Anthropocene began in 1965, according to signs left in the world's 'loneliest tree'

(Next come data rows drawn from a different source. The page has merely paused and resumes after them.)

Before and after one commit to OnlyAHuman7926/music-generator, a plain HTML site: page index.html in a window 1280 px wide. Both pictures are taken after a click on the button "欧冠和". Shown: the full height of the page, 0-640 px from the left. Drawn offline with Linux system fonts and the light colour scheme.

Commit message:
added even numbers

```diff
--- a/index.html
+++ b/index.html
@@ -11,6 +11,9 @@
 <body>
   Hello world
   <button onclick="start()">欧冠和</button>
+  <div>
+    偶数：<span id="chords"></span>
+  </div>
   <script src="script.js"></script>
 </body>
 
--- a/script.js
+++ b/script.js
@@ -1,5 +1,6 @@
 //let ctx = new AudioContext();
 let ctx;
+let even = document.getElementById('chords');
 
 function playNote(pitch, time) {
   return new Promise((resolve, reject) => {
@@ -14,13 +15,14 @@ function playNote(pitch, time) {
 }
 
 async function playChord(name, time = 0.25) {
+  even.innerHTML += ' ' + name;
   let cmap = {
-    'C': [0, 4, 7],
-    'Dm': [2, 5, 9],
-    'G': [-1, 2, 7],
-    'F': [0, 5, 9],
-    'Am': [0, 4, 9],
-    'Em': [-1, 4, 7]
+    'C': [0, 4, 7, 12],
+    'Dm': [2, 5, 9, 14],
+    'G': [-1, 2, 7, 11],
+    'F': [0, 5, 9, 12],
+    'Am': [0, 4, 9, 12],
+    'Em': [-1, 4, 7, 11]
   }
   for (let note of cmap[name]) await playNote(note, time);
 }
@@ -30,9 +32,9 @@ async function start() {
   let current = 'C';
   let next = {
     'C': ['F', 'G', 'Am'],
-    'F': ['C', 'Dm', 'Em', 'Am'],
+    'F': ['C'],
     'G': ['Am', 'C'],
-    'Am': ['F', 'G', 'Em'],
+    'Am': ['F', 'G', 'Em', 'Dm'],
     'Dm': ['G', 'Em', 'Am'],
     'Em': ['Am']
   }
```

Anthropocene began in 1965, according to signs left in the world's 'loneliest tree' Pavla Fenwick , Author provided Chris Turney , UNSW ; Jonathan Palmer , UNSW , and Mark Maslin , UCL On Campbell Island in the Southern Ocean, some 400 miles south of New Zealand, is a single Sitka spruce. More than 170 miles from any other tree, it is often credited as the “world’s loneliest tree”. Planted in the early 20th century by Lord Ranfurly, governor of New Zealand, the tree’s wood has recorded the radiocarbon produced by above ground atomic bomb tests – and its annual layers show a peak in 1965, just after the tests were banned. The tree therefore gives us a potential marker for the start of the Anthropocene. But why 1965? The 1960s is a decade forever associated with the hippie movement and the birth of the modern environmentalism, a sun-blushed age in which the Apollo moon landings gave us the iconic image of a fragile planet fra